Any evaluation of your investments would benefit from having more time to do it. For example, one of the most popular actions to take at the end of the year is tax-loss selling. But such decisions aren't simple. First, you have to decide whether or not to take the losses (if you have them). If so, you have to decide where to put the proceeds. Will you simply leave the money in a checking account for 31 days and then buy the same fund (or stock) again? Or will you immediately transfer the proceeds to a similar holding, or an index fund, in order not to miss out on any gains that might occur in the next month? If you decide on the latter course, what should you buy? You could end up having to make three or four separate decisions just to take one tax loss.
This is not meant to scare you. These decisions are not overly complex. In fact, to investment aficionados--a description that fits many of this site's readers--this process will even be enjoyable. But the process does take some time.
Rebalance and Review at Your Leisure

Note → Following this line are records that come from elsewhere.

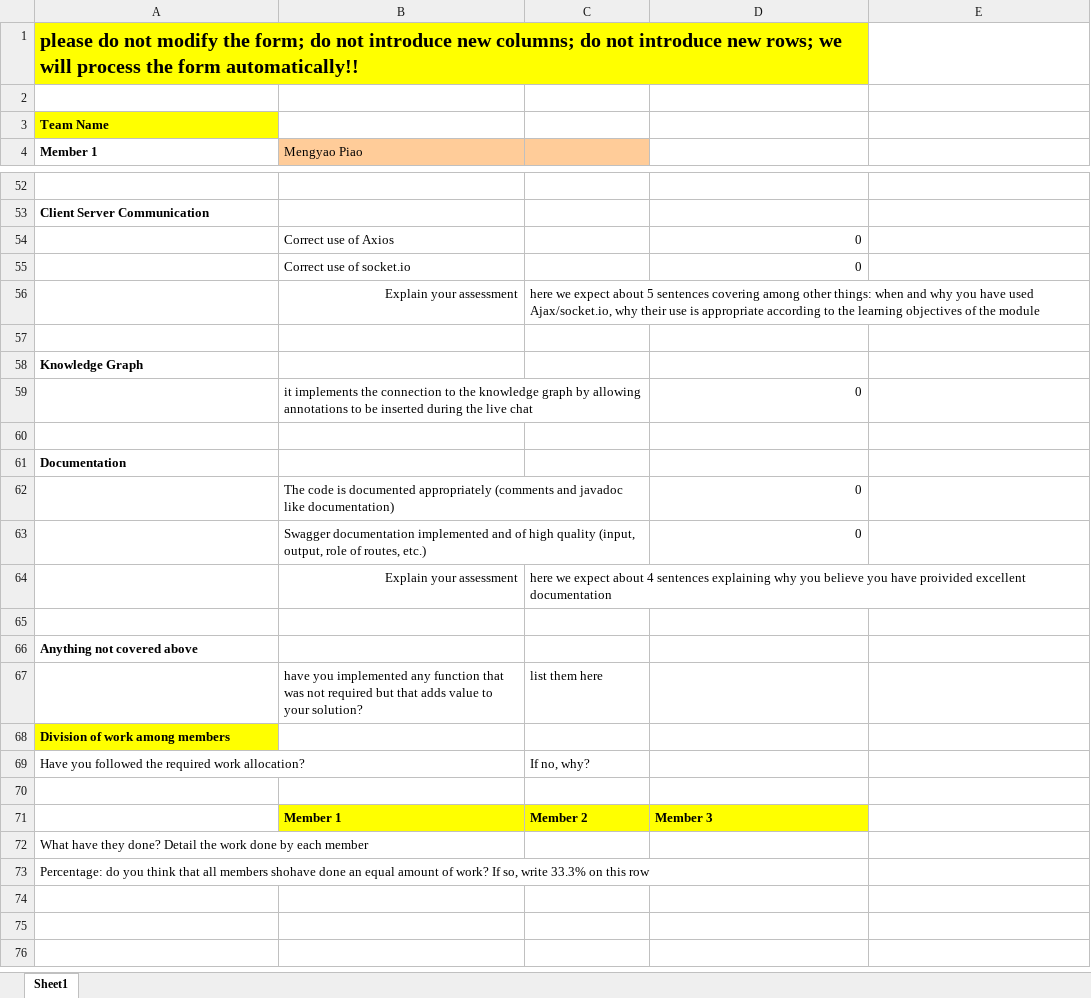
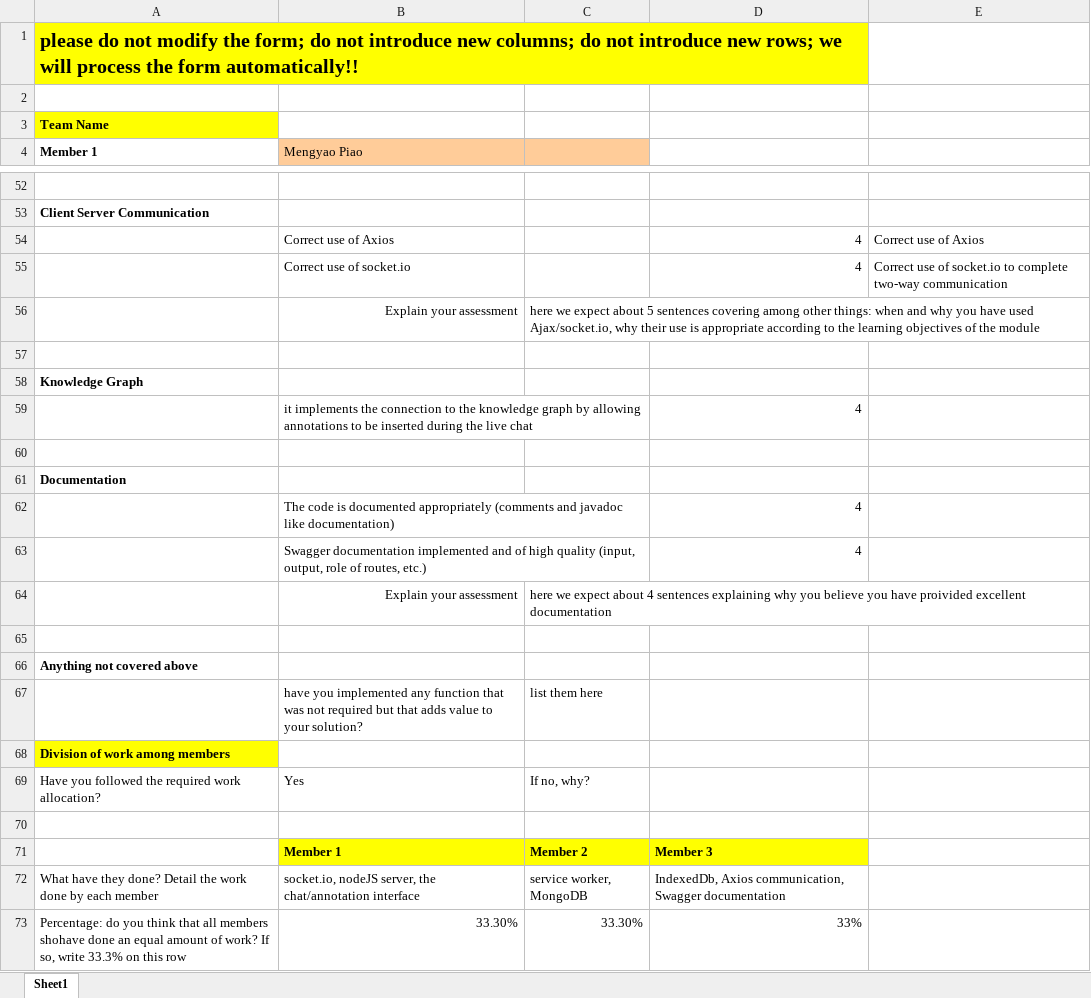
Before and after one commit to upc2017/assignments-, an Excel workbook: Self Assessment Form.xlsx, sheet Sheet1, drawn as a sheet; only a part is shown, gaps mark what is left out; values as stored, in another font and other column widths than the file's, no borders; removed rows and columns are numbered as before the commit, all else as after; the diff names each change by its address in the sheet, - before the commit and + after, or states it on an @@ line.

Commit message:
update Self Assessment Form

```diff
--- a/Self Assessment Form.xlsx (sheet Sheet1)
+++ b/Self Assessment Form.xlsx (sheet Sheet1)
-row 54:  | Correct use of Axios |  | 0
-row 55:  | Correct use of socket.io |  | 0
+row 54:  | Correct use of Axios |  | 4 | Correct use of Axios
+row 55:  | Correct use of socket.io |  | 4 | Correct use of socket.io to complete two-way communication
-D59: 0
+D59: 4
-D62:D63: 0
+D62:D63: 4
-B69 (Mengyao Piao): (empty)
+B69 (Mengyao Piao): Yes
-row 72: What have they done? Detail the work done by each member
-row 73: Percentage: do you think that all members shohave done an equal amount of work? If so, write 33.3% on this row
+row 72: What have they done? Detail the work done by each member | socket.io, nodeJS server, the chat/annotation interface | service worker, MongoDB | IndexedDb, Axios communication, Swagger documentation
+row 73: Percentage: do you think that all members shohave done an equal amount of work? If so, write 33.3% on this row | 33.30% | 33.30% | 33%
```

The same tenet applies to the entire year-end review. Before you can rebalance your allocations, you have to find out how far the percentages have strayed from your targets (if you have them) and then decide whether those discrepancies are wide enough to merit taking action. At the same time, you must decide if your target allocations still meet your needs. Although target allocations shouldn't be changed too often--that would defeat the purpose of having a target--it won't do to simply keep the same numbers forever without even considering if they remain appropriate.
Besides the rebalancing issue, a thorough review also includes evaluating the individual holdings in your portfolio, to see if they still offer what they did when you bought them. For mutual funds, several questions would arise. For example, does your small-cap fund still own small caps? Are all the managers to whom you entrusted your money still in the same roles at the same funds?
Much better to do such research during the next few weeks, rather than trying to wedge it in during or just after the holiday season, when too many other priorities are competing for your time. If you feel rushed during your portfolio review, you may make poorly considered changes, or conversely, stick with the status quo simply out of inertia and exhaustion rather than logic.
Won't You Be More Fully Armed Later On?
But wait a second, you might say. If these decisions are so critical, why not wait until year-end, when more information will be available? Because in reality, little information of importance will arrive between now and the new year. Although some mutual funds end their fiscal years on Oct. 31, the funds whose fiscal years end in June or December--the majority, I'd venture to guess--won't be releasing their new annual or semiannual reports (which contain updated expense ratios and portfolios, new shareholder letters, and more) until February or March 2011.
In the meantime, if you want to check basic facts about a fund's allocations or its top-10 holdings and see who the manager is, typically you can find that information at any time on the fund's website, updated monthly or quarterly. In short, you likely know as much about your funds now as you will in middle or late December, or even in January.
True, by doing your investment review now, you won't be able to examine full-year performance and ranking figures for 2010. But it's hard to argue that such numbers are necessary for your purposes. After all, calendar years are arbitrary periods to measure mutual fund performance. The trailing 12-month period through the end of October is no more or less useful than performance for the official calendar year. More importantly, a decision that might be altered by six weeks of performance one way or the other probably isn't a decision grounded in solid reasoning. It's more helpful to focus on longer-term numbers that aren't as affected by a brief stretch of returns.
So, get out the laptop, the spreadsheets, or the manila folders and get started. Look at the bright side: You'll not only make better, more carefully considered decisions, you'll also be more relaxed over the holidays, knowing that this important task is out of the way.
Gregg Wolper is a senior mutual fund analyst with Morningstar.